=== Instructions for the task ===
Lines holding the string "shown" are the ones to copy; find them all in the data.

=== Data supplied ===
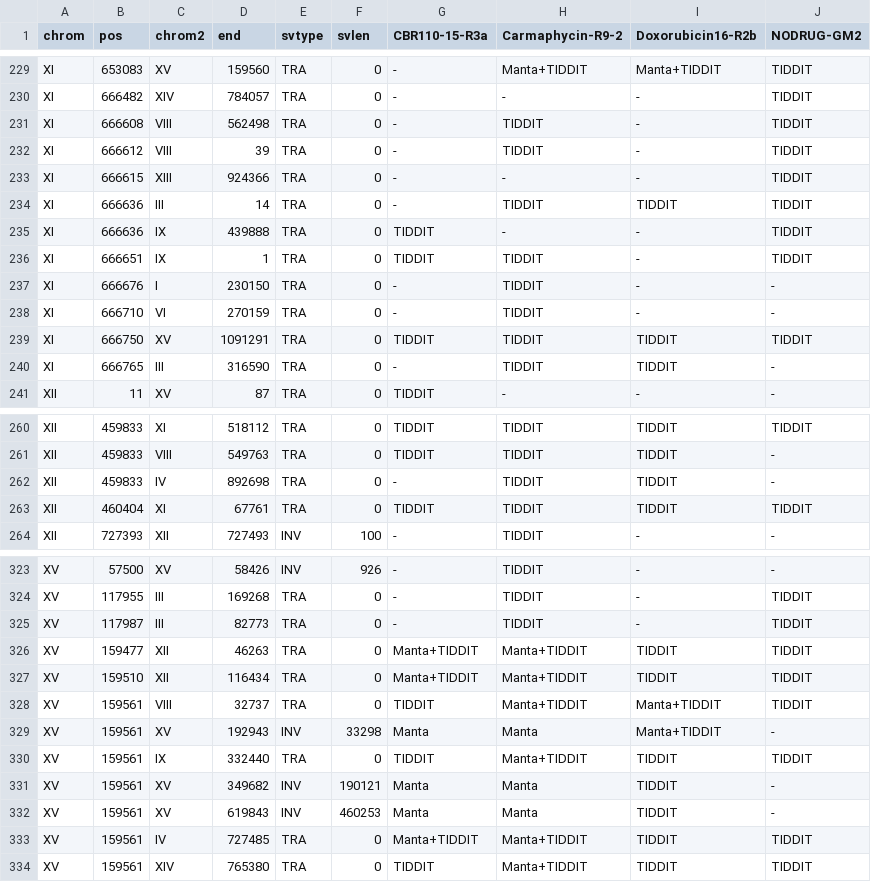
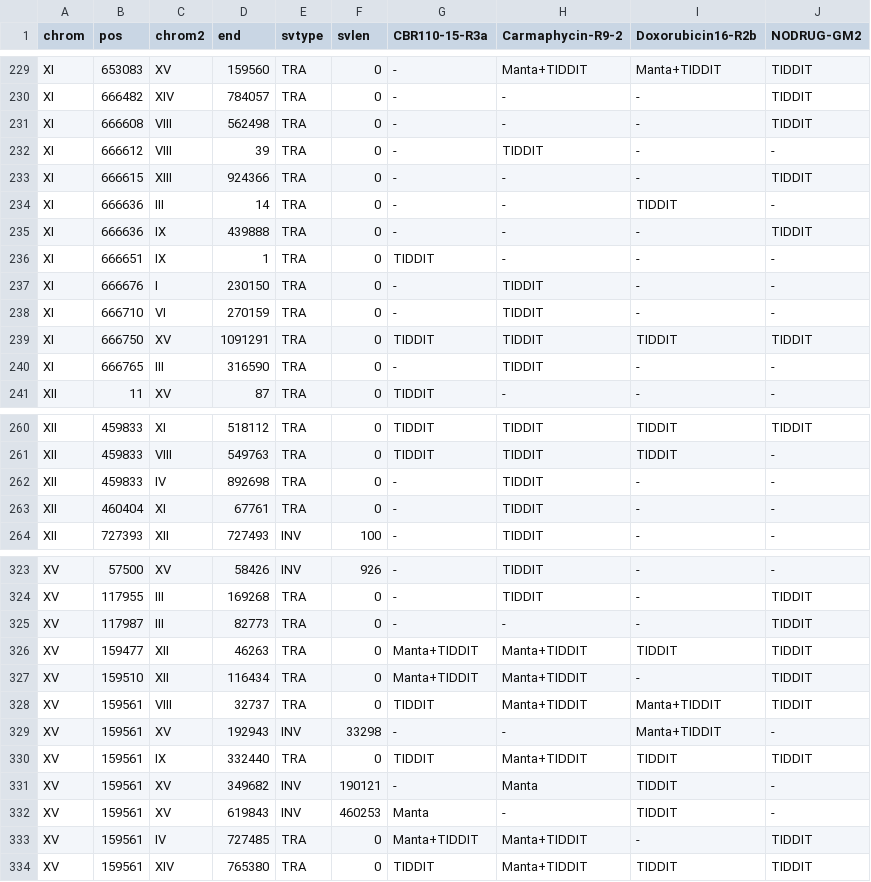
Before and after one commit to Aletechdev/ALE_Yeast, a CSV file: docs/benchmarking/ottilie_xenobiotic_ale/04_validate/pilot_results_v2/sv_cohort_matrix.csv, drawn as a sheet; only a part is shown, gaps mark what is left out; the diff covers the shown part only.

```diff
--- a/docs/benchmarking/ottilie_xenobiotic_ale/04_validate/pilot_results_v2/sv_cohort_matrix.csv
+++ b/docs/benchmarking/ottilie_xenobiotic_ale/04_validate/pilot_results_v2/sv_cohort_matrix.csv
@@ -230,8 +230,8 @@ XI,653083,XV,159560,TRA,0,-,Manta+TIDDIT,Manta+TIDDIT,TIDDIT
 XI,666482,XIV,784057,TRA,0,-,-,-,TIDDIT
-XI,666608,VIII,562498,TRA,0,-,TIDDIT,-,TIDDIT
-XI,666612,VIII,39,TRA,0,-,TIDDIT,-,TIDDIT
+XI,666608,VIII,562498,TRA,0,-,-,-,TIDDIT
+XI,666612,VIII,39,TRA,0,-,TIDDIT,-,-
 XI,666615,XIII,924366,TRA,0,-,-,-,TIDDIT
-XI,666636,III,14,TRA,0,-,TIDDIT,TIDDIT,TIDDIT
-XI,666636,IX,439888,TRA,0,TIDDIT,-,-,TIDDIT
-XI,666651,IX,1,TRA,0,TIDDIT,TIDDIT,-,TIDDIT
+XI,666636,III,14,TRA,0,-,-,TIDDIT,-
+XI,666636,IX,439888,TRA,0,-,-,-,TIDDIT
+XI,666651,IX,1,TRA,0,TIDDIT,-,-,-
 XI,666676,I,230150,TRA,0,-,TIDDIT,-,-
@@ -239,3 +239,3 @@ XI,666710,VI,270159,TRA,0,-,TIDDIT,-,-
 XI,666750,XV,1091291,TRA,0,TIDDIT,TIDDIT,TIDDIT,TIDDIT
-XI,666765,III,316590,TRA,0,-,TIDDIT,TIDDIT,-
+XI,666765,III,316590,TRA,0,-,TIDDIT,-,-
 XII,11,XV,87,TRA,0,TIDDIT,-,-,-
@@ -261,4 +261,4 @@ XII,459833,XI,518112,TRA,0,TIDDIT,TIDDIT,TIDDIT,TIDDIT
 XII,459833,VIII,549763,TRA,0,TIDDIT,TIDDIT,TIDDIT,-
-XII,459833,IV,892698,TRA,0,-,TIDDIT,TIDDIT,-
-XII,460404,XI,67761,TRA,0,TIDDIT,TIDDIT,TIDDIT,TIDDIT
+XII,459833,IV,892698,TRA,0,-,TIDDIT,-,-
+XII,460404,XI,67761,TRA,0,-,TIDDIT,-,-
 XII,727393,XII,727493,INV,100,-,TIDDIT,-,-
@@ -324,11 +324,11 @@ XV,57500,XV,58426,INV,926,-,TIDDIT,-,-
 XV,117955,III,169268,TRA,0,-,TIDDIT,-,TIDDIT
-XV,117987,III,82773,TRA,0,-,TIDDIT,-,TIDDIT
+XV,117987,III,82773,TRA,0,-,-,-,TIDDIT
 XV,159477,XII,46263,TRA,0,Manta+TIDDIT,Manta+TIDDIT,TIDDIT,TIDDIT
-XV,159510,XII,116434,TRA,0,Manta+TIDDIT,Manta+TIDDIT,TIDDIT,TIDDIT
+XV,159510,XII,116434,TRA,0,Manta+TIDDIT,Manta+TIDDIT,-,TIDDIT
 XV,159561,VIII,32737,TRA,0,TIDDIT,Manta+TIDDIT,Manta+TIDDIT,TIDDIT
-XV,159561,XV,192943,INV,33298,Manta,Manta,Manta+TIDDIT,-
+XV,159561,XV,192943,INV,33298,-,-,Manta+TIDDIT,-
 XV,159561,IX,332440,TRA,0,TIDDIT,Manta+TIDDIT,TIDDIT,TIDDIT
-XV,159561,XV,349682,INV,190121,Manta,Manta,TIDDIT,-
-XV,159561,XV,619843,INV,460253,Manta,Manta,TIDDIT,-
-XV,159561,IV,727485,TRA,0,Manta+TIDDIT,Manta+TIDDIT,TIDDIT,TIDDIT
+XV,159561,XV,349682,INV,190121,-,Manta,TIDDIT,-
+XV,159561,XV,619843,INV,460253,Manta,-,TIDDIT,-
+XV,159561,IV,727485,TRA,0,Manta+TIDDIT,Manta+TIDDIT,-,TIDDIT
 XV,159561,XIV,765380,TRA,0,TIDDIT,Manta+TIDDIT,TIDDIT,TIDDIT
```
Also changed, not shown: 52 edited cells elsewhere in this file, 8 other files.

=== Output of the task ===
Before and after one commit to Aletechdev/ALE_Yeast, a CSV file: docs/benchmarking/ottilie_xenobiotic_ale/04_validate/pilot_results_v2/sv_cohort_matrix.csv, drawn as a sheet; only a part is shown, gaps mark what is left out; the diff covers the shown part only.
Also changed, not shown: 52 edited cells elsewhere in this file, 8 other files.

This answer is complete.